Task directions:
Identify every line in the records below that contains the word "span", and copy each of those lines.

Exercise material:
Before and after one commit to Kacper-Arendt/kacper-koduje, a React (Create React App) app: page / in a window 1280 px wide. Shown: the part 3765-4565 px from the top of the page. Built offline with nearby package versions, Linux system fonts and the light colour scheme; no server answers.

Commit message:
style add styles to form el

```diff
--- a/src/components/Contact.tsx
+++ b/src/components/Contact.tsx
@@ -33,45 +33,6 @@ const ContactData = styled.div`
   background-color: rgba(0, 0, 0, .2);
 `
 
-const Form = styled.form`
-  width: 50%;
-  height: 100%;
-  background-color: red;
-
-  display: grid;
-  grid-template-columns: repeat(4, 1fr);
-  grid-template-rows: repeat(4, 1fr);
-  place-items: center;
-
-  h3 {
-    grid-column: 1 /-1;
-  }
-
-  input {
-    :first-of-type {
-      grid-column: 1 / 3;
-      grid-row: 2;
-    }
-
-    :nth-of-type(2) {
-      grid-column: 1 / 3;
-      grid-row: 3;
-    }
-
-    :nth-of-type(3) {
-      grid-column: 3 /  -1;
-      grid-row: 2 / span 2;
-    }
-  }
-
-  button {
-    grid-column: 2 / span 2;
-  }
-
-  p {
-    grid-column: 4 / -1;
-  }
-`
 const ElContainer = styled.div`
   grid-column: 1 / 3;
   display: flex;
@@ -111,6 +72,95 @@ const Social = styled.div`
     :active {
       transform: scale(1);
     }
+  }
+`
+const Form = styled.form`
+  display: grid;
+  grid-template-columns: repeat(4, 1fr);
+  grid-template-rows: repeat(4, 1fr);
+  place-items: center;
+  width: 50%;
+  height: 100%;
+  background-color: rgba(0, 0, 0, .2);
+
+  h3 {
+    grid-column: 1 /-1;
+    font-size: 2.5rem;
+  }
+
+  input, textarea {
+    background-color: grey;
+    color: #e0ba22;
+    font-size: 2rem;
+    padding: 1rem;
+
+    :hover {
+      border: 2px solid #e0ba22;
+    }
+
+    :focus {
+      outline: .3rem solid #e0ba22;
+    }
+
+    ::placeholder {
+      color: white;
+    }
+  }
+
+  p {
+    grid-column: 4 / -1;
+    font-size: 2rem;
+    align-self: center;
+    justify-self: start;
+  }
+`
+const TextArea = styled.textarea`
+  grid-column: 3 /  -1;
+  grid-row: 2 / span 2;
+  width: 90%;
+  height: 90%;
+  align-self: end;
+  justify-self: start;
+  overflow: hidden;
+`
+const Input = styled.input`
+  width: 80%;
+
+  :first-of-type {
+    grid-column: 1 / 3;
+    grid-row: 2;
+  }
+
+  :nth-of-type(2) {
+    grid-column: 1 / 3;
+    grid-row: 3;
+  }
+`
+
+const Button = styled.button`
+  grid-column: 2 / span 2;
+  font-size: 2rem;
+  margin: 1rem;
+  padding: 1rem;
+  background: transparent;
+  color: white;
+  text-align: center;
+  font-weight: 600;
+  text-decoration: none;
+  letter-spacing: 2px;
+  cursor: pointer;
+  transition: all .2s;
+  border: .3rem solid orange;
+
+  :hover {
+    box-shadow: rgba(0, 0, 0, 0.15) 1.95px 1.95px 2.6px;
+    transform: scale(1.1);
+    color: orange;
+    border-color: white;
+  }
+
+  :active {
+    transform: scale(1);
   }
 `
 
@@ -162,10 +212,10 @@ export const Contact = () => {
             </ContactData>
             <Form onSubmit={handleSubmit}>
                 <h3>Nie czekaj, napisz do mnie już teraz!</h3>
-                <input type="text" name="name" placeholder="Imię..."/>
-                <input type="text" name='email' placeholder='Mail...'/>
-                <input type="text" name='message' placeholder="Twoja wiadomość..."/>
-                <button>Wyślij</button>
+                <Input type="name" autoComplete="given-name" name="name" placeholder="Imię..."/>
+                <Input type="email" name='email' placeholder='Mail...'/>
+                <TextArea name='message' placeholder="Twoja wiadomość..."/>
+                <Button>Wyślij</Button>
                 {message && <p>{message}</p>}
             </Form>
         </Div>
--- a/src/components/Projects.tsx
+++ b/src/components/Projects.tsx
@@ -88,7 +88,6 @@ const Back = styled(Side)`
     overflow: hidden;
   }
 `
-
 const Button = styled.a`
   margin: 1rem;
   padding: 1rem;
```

Task result:
-      grid-row: 2 / span 2;
-    grid-column: 2 / span 2;
+  grid-row: 2 / span 2;
+  grid-column: 2 / span 2;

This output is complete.